Although in her 20s, Leah works as a teen dancer in vaudeville until the family act breaks up. With no other options, she takes a job from “Uncle Oliver” — who wants her to impersonate his long-lost niece Jessie, sole heir to millions of dollars (which means even more in 1924) and missing for almost seven years.
It seems mostly harmless, a way to share the inheritance, although Oliver has secrets of his own and, Leah suspects, a mean streak. A series of accidents and coincidences start her wondering about who might not want Jessie found after so long. Much of The Impersonator by Mary Miley takes place while “Jessie” is staying with her family of cousins, an aspiring politician, a studious academician, and sheltered twin sisters.
This historical novel is a real page-turner, hard to put down thanks to Leah’s likable determination. I loved the setting and the writing, which provides enough detail to keep the reader grounded in the era and characters without wandering away with itself. The dialogue is snappy without cliches or trying too hard.

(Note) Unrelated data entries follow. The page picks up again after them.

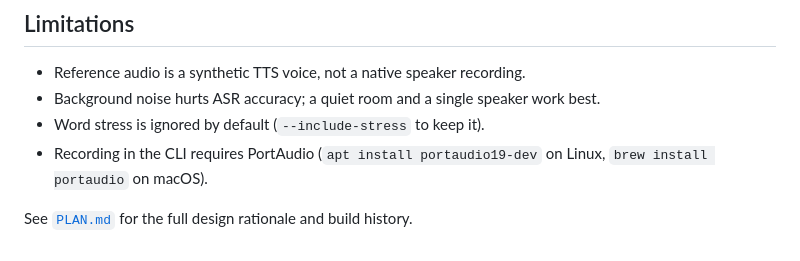
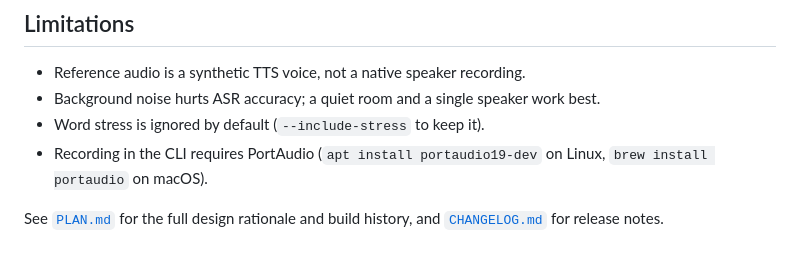
Before and after one commit to bagustris/proscor, a Markdown page: README.md, the part around the change. Rendered like a GitHub page.

Commit message:
add: changelog

```diff
--- a/README.md
+++ b/README.md
@@ -163,4 +163,5 @@ without a rewrite — see [section 9](PLAN.md#9-future-todo-multi-language-indon
 - Recording in the CLI requires PortAudio (`apt install portaudio19-dev` on Linux,
   `brew install portaudio` on macOS).
 
-See [`PLAN.md`](PLAN.md) for the full design rationale and build history.
+See [`PLAN.md`](PLAN.md) for the full design rationale and build history, and
+[`CHANGELOG.md`](CHANGELOG.md) for release notes.
```
Also changed, not shown: CHANGELOG.md (added, +69 -0 lines).
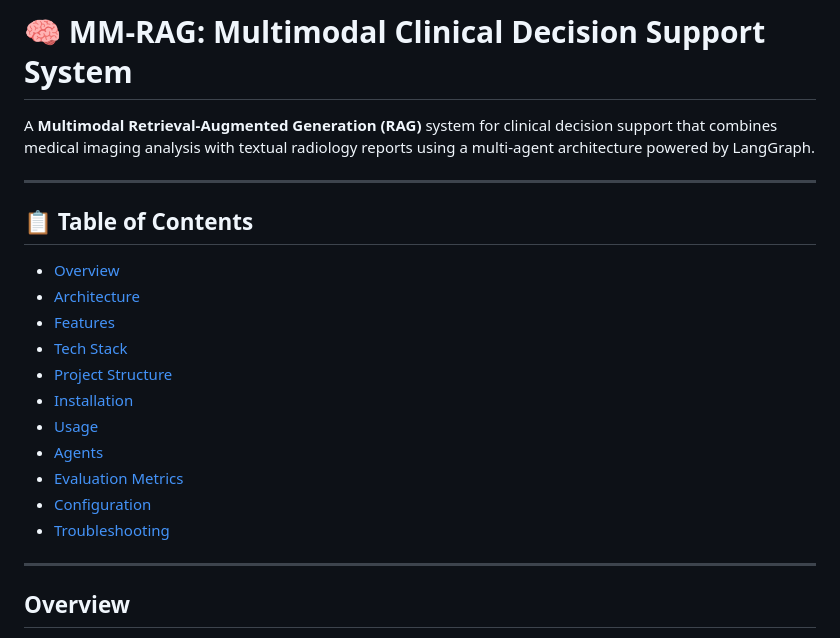
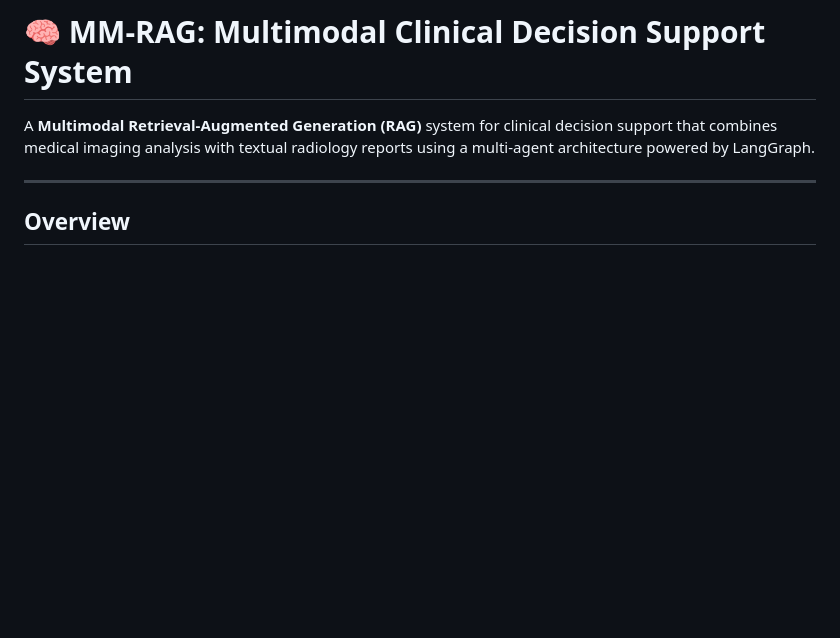
Before and after one commit to priyadarshinirajesh/Multimodel-RAG-Implementation, a Markdown page: README.md, the part around the change. Rendered like a GitHub page; blank space fills up the shorter version.

Commit message:
final readme changes

```diff
--- a/README.md
+++ b/README.md
@@ -1,22 +1,6 @@
 # 🧠 MM-RAG: Multimodal Clinical Decision Support System
 
 A **Multimodal Retrieval-Augmented Generation (RAG)** system for clinical decision support that combines medical imaging analysis with textual radiology reports using a multi-agent architecture powered by LangGraph.
-
----
-
-## 📋 Table of Contents
-
-- [Overview](#overview)
-- [Architecture](#architecture)
-- [Features](#features)
-- [Tech Stack](#tech-stack)
-- [Project Structure](#project-structure)
-- [Installation](#installation)
-- [Usage](#usage)
-- [Agents](#agents)
-- [Evaluation Metrics](#evaluation-metrics)
-- [Configuration](#configuration)
-- [Troubleshooting](#troubleshooting)
 
 ---
 
```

I appreciated the way the different social circles were highlighted, with the plight of theater people and “foreigners” (such as the knowledgeable Chinese gardner) pointed out, as the upper-class folks look down on them while hiding their own unsavory acts. Mary Miley has clearly done her research, to the point of including a list of YouTube links showing vaudeville acts in a postscript.

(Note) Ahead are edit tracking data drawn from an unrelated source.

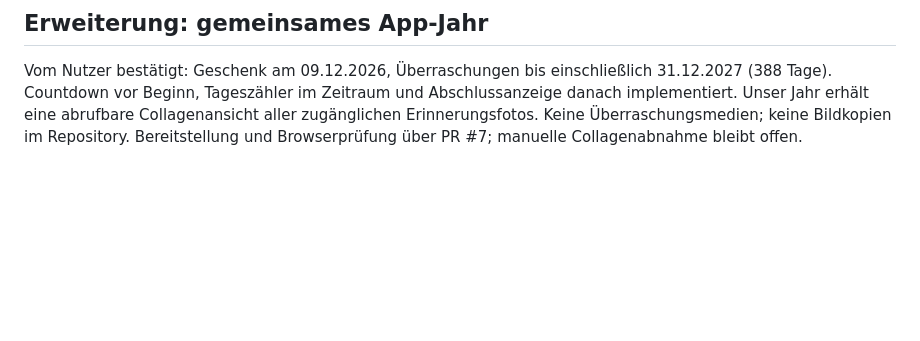
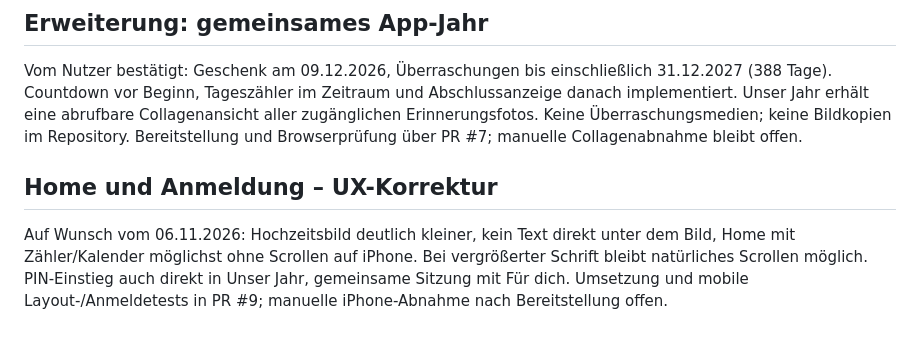
Before and after one commit to sophiekohl/10von100, a Markdown page: PROJECT_PLAN.md, the part around the change. Drawn GitHub-style; blank space fills up the shorter version.

Commit message:
docs: record compact Home and direct memory sign-in requirements

```diff
--- a/PROJECT_PLAN.md
+++ b/PROJECT_PLAN.md
@@ -77,3 +77,7 @@ Supabase meldete deaktivierten Schutz gegen geleakte Passwörter; Admin-Auth-Ein
 ## Erweiterung: gemeinsames App-Jahr
 
 Vom Nutzer bestätigt: Geschenk am 09.12.2026, Überraschungen bis einschließlich 31.12.2027 (388 Tage). Countdown vor Beginn, Tageszähler im Zeitraum und Abschlussanzeige danach implementiert. Unser Jahr erhält eine abrufbare Collagenansicht aller zugänglichen Erinnerungsfotos. Keine Überraschungsmedien; keine Bildkopien im Repository. Bereitstellung und Browserprüfung über PR #7; manuelle Collagenabnahme bleibt offen.
+
+## Home und Anmeldung – UX-Korrektur
+
+Auf Wunsch vom 06.11.2026: Hochzeitsbild deutlich kleiner, kein Text direkt unter dem Bild, Home mit Zähler/Kalender möglichst ohne Scrollen auf iPhone. Bei vergrößerter Schrift bleibt natürliches Scrollen möglich. PIN-Einstieg auch direkt in Unser Jahr, gemeinsame Sitzung mit Für dich. Umsetzung und mobile Layout-/Anmeldetests in PR #9; manuelle iPhone-Abnahme nach Bereitstellung offen.
```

I saw The Impersonator described as a mystery, and there are a couple of murders and various threats, but I’m not sure anyone could figure out the happenings. Instead, I just rode along, watching as more was revealed and eager to find out the truth. I admired the way the resolution took care of loose ends in surprising but satisfying ways. (The publisher provided a digital review copy.)